[[ Extracted material open ]]
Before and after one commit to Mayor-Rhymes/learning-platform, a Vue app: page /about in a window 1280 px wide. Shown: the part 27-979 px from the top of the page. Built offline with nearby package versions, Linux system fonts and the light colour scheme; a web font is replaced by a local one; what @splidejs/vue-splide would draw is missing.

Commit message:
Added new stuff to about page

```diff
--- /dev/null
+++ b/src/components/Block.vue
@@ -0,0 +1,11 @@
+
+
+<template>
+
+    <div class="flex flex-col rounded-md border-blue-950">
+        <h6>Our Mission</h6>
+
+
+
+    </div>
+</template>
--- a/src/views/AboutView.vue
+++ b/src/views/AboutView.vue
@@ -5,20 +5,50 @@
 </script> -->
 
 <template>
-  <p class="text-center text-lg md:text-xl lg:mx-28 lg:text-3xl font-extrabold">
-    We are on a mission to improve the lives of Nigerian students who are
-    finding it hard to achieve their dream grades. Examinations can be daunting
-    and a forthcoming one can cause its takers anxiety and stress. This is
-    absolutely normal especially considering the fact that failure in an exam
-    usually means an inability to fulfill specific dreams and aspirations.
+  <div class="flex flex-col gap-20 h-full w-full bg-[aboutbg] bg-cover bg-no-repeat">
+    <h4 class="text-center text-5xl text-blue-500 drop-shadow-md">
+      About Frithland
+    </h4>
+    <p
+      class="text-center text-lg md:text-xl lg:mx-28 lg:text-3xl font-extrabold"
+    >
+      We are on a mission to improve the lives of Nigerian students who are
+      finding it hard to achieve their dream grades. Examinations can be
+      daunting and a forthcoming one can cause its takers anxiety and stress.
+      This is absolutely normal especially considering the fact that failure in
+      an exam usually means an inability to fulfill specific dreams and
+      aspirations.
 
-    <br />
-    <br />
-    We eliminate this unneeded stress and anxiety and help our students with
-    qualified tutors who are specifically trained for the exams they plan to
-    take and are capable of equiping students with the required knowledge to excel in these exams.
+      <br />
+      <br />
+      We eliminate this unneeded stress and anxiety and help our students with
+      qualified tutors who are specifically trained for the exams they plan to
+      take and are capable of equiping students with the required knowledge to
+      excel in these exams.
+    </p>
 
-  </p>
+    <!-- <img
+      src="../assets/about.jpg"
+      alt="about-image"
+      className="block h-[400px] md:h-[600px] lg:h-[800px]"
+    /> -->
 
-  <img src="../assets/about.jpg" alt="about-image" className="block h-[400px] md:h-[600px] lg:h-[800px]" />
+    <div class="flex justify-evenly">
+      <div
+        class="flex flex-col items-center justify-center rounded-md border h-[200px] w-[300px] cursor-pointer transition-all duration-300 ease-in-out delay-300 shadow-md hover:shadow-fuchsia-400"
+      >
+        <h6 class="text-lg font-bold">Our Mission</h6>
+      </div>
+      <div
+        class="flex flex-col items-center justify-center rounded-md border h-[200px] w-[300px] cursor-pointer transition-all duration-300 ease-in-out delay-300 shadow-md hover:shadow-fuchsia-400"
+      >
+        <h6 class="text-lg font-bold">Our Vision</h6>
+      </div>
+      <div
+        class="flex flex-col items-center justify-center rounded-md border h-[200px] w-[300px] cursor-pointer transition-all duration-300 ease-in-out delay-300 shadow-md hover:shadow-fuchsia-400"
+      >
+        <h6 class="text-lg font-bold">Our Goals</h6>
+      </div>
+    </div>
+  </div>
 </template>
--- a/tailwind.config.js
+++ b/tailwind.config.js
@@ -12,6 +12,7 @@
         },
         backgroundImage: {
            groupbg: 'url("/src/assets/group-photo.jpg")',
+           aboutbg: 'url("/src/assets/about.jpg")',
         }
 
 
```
[[ Extracted material closed ]]
What is the number of lines above that hold the string "template"? Answer with that number alone.

Finished exercise:
4